→ SUPPLIED MATERIAL
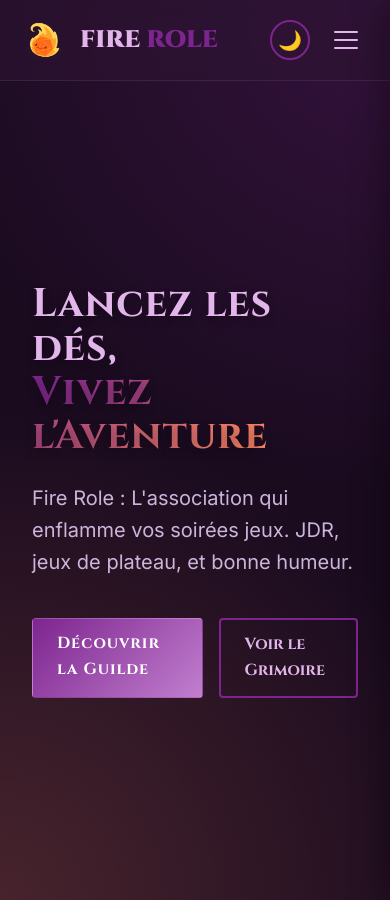
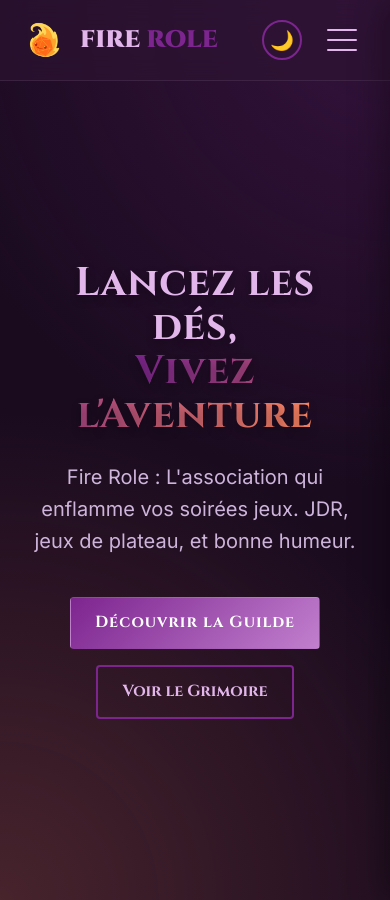
Before and after one commit to fire-role/fire-role.github.io, a Jekyll site: the page built from index.html, in a window 390 px wide and 900 px high. Built offline with Jekyll 4.4.1, drawn with Linux system fonts in a browser that asks for light colours; some of the changed text lies outside the part shown.

Commit message:
WIP on antigravity

```diff
--- a/_layouts/activity.html
+++ b/_layouts/activity.html
@@ -36,8 +36,8 @@
                 </div>
             </div>
         </div>
+        <div class="menu-overlay" id="menu-overlay"></div>
     </header>
-    <div class="menu-overlay" id="menu-overlay"></div>
 
     <main class="container page-content">
         <div class="activity-layout">
--- a/index.html
+++ b/index.html
@@ -43,8 +43,8 @@
                 </div>
             </div>
         </div>
+        <div class="menu-overlay" id="menu-overlay"></div>
     </header>
-    <div class="menu-overlay" id="menu-overlay"></div>
 
     <main>
         <section id="home" class="hero">
@@ -70,6 +70,7 @@
                             <img src="{{ activity.icon }}" alt="{{ activity.title }} icon" class="card-icon">
                             <h3>{{ activity.title }}</h3>
                             <p>{{ activity.description }}</p>
+                            <span class="card-more">Cliquez pour en savoir plus</span>
                         </div>
                     </a>
                     {% endfor %}
--- a/style.css
+++ b/style.css
@@ -47,6 +47,10 @@
 body {
     font-family: var(--font-body);
     background-color: var(--bg-main);
+    background-image: var(--hero-gradient);
+    background-attachment: fixed;
+    background-size: cover;
+    background-repeat: no-repeat;
     color: var(--text-main);
     line-height: 1.6;
     overflow-x: hidden;
@@ -185,9 +189,9 @@
     width: 100vw;
     height: 100vh;
     background: rgba(10, 5, 13, 0.5);
-    backdrop-filter: blur(4px);
-    -webkit-backdrop-filter: blur(4px);
-    z-index: 1000;
+    backdrop-filter: blur(6px);
+    -webkit-backdrop-filter: blur(6px);
+    z-index: 990;
     opacity: 0;
     pointer-events: none;
     transition: opacity 0.3s ease;
@@ -271,7 +275,6 @@
     left: 0;
     width: 100%;
     height: 100%;
-    background: var(--hero-gradient);
     z-index: -1;
 }
 
@@ -566,6 +569,23 @@
     box-shadow: 0 10px 30px -10px var(--primary);
 }
 
+.card-more {
+    display: block;
+    margin-top: 1.25rem;
+    font-size: 0.85rem;
+    color: var(--secondary);
+    font-weight: 600;
+    text-transform: uppercase;
+    letter-spacing: 1.5px;
+    transition: color 0.3s ease, transform 0.3s ease, text-shadow 0.3s ease;
+}
+
+.card-link:hover .card-more {
+    color: var(--primary-glow);
+    text-shadow: 0 0 8px var(--primary-glow);
+    transform: translateY(-2px);
+}
+
 /* Activity Detail Page */
 .page-content {
     padding-top: 100px;
@@ -789,6 +809,27 @@
         font-size: 2.5rem;
     }
 
+    .hero {
+        justify-content: center;
+        text-align: center;
+        min-height: 100vh;
+    }
+
+    .hero-content {
+        display: flex;
+        flex-direction: column;
+        align-items: center;
+        text-align: center;
+        width: 100%;
+    }
+
+    .hero-actions {
+        justify-content: center;
+        width: 100%;
+        flex-wrap: wrap;
+        gap: 1rem;
+    }
+
     .header-content {
         flex-direction: row;
         justify-content: space-between;
@@ -806,38 +847,39 @@
         background: none;
         border: none;
         cursor: pointer;
-        width: 40px;
-        height: 40px;
+        width: 48px;
+        height: 48px;
         position: relative;
         z-index: 1002;
         flex-direction: column;
         justify-content: center;
         align-items: center;
-        gap: 6px;
+        gap: 8px;
         padding: 0;
     }
 
     .menu-toggle-btn .bar {
         display: block;
-        width: 24px;
+        width: 30px;
         height: 2px;
         background-color: var(--text-main);
-        transition: transform 0.3s cubic-bezier(0.4, 0, 0.2, 1), opacity 0.3s ease, background-color 0.3s ease;
+        transition: transform 0.4s cubic-bezier(0.4, 0, 0.2, 1), opacity 0.4s ease, background-color 0.4s ease;
         border-radius: 2px;
     }
 
     /* Morph hamburger to "X" */
     .menu-toggle-btn.active .bar:nth-child(1) {
-        transform: translateY(8px) rotate(45deg);
+        transform: translateY(10px) rotate(45deg);
         background-color: var(--primary);
     }
 
     .menu-toggle-btn.active .bar:nth-child(2) {
         opacity: 0;
+        transform: translateX(10px);
     }
 
     .menu-toggle-btn.active .bar:nth-child(3) {
-        transform: translateY(-8px) rotate(-45deg);
+        transform: translateY(-10px) rotate(-45deg);
         background-color: var(--primary);
     }
 
@@ -845,23 +887,21 @@
         position: fixed;
         top: 0;
         right: 0;
-        width: 300px;
-        max-width: 80vw;
+        width: 320px;
+        max-width: 85vw;
         height: 100vh;
-        background: var(--bg-card);
-        backdrop-filter: blur(20px);
-        -webkit-backdrop-filter: blur(20px);
+        background: var(--bg-main);
         border-left: 1px solid var(--glass-border);
         box-shadow: -10px 0 30px rgba(0, 0, 0, 0.3);
         display: flex;
         flex-direction: column;
         justify-content: flex-start;
         align-items: center;
-        padding: 100px 2rem 2rem 2rem;
-        gap: 2rem;
+        padding: 120px 2.5rem 3rem 2.5rem;
+        gap: 3rem;
         z-index: 1001;
         transform: translateX(100%);
-        transition: transform 0.4s cubic-bezier(0.4, 0, 0.2, 1);
+        transition: transform 0.5s cubic-bezier(0.4, 0, 0.2, 1);
         margin-top: 0;
         flex-wrap: nowrap;
     }
@@ -877,14 +917,24 @@
 
     .nav-links li a {
         display: block;
-        font-size: 1.25rem;
-        padding: 0.5rem 0;
+        font-size: 1.5rem;
+        font-weight: 500;
+        padding: 1rem 0;
+        letter-spacing: 1px;
+        transition: color 0.3s ease, letter-spacing 0.3s ease, text-shadow 0.3s ease;
+    }
+
+    .nav-links li a:hover {
+        letter-spacing: 3px;
     }
 
     .nav-links .btn-primary {
-        margin-top: 1rem;
-        width: auto;
-        display: inline-block;
+        margin-top: 2rem;
+        width: 100%;
+        display: block;
+        padding: 1.2rem;
+        font-size: 1.2rem;
+        border-radius: 50px;
     }
 
     .footer-content {
```
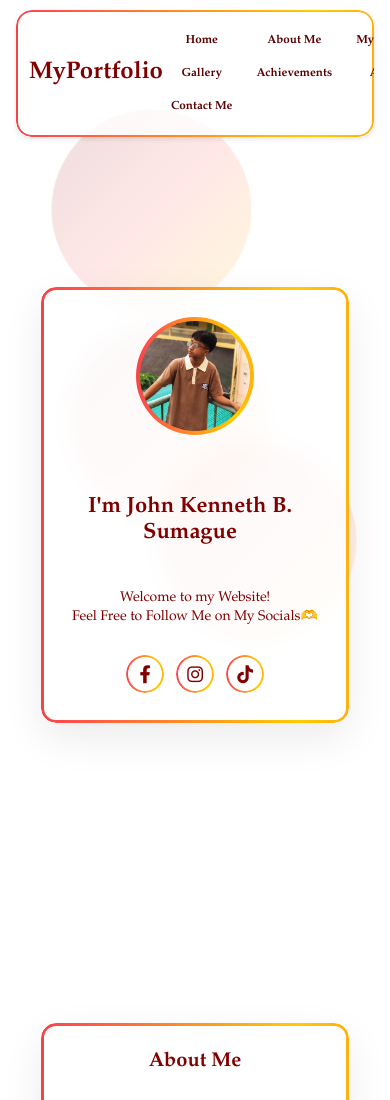
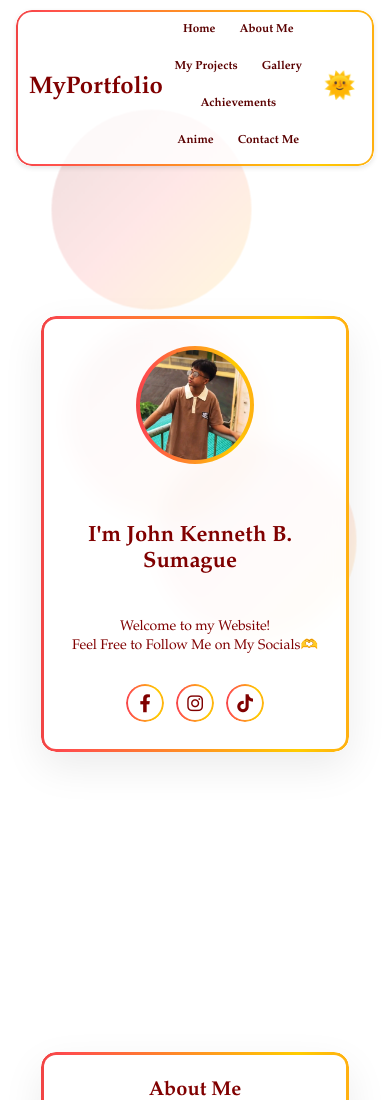
Before and after one commit to kenneth-dev01/My-Portfolio, a plain HTML site: page index.html in a window 390 px wide. Shown: the top 1100 px of the page. Drawn offline with Linux system fonts and the light colour scheme.

Commit message:
Update navbar.css

```diff
--- a/navbar.css
+++ b/navbar.css
@@ -67,7 +67,7 @@ html { scroll-behavior: smooth; }
   display: flex;
   gap: 12px;
   flex-wrap: wrap;
-  justify-content: space-evenly;
+  justify-content: center;
   margin-right: 0;
   max-height: none;
 }
@@ -97,24 +97,18 @@ html { scroll-behavior: smooth; }
   100% { background-position: 0% 50%; }
 }
 
-@media screen and (max-width: 768px) {
+@media screen and (max-width: 600px) {
   .nav-container {
     padding: 0.5rem;
   }
 
   .nav-links {
-    display: grid;
-    grid-template-columns: repeat(3, 1fr);
     gap: 8px;
-    max-height: none;
-    justify-items: center;
-    padding: 10px 0;
   }
 
   .nav-links a {
-    font-size: clamp(10px, 3vw, 14px);
-    padding: 6px 8px;
-    text-align: center;
-    width: 100%;
+    padding: 5px 8px;
+    margin-bottom: 6px;
+    font-size: clamp(8px, 3vw, 12px);
   }
 }
```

→ TASK
The answer must be every line of the data that holds the word "menu".

→ TASK SOLUTION
+        <div class="menu-overlay" id="menu-overlay"></div>
-    <div class="menu-overlay" id="menu-overlay"></div>
+        <div class="menu-overlay" id="menu-overlay"></div>
-    <div class="menu-overlay" id="menu-overlay"></div>
     .menu-toggle-btn .bar {
     .menu-toggle-btn.active .bar:nth-child(1) {
     .menu-toggle-btn.active .bar:nth-child(2) {
     .menu-toggle-btn.active .bar:nth-child(3) {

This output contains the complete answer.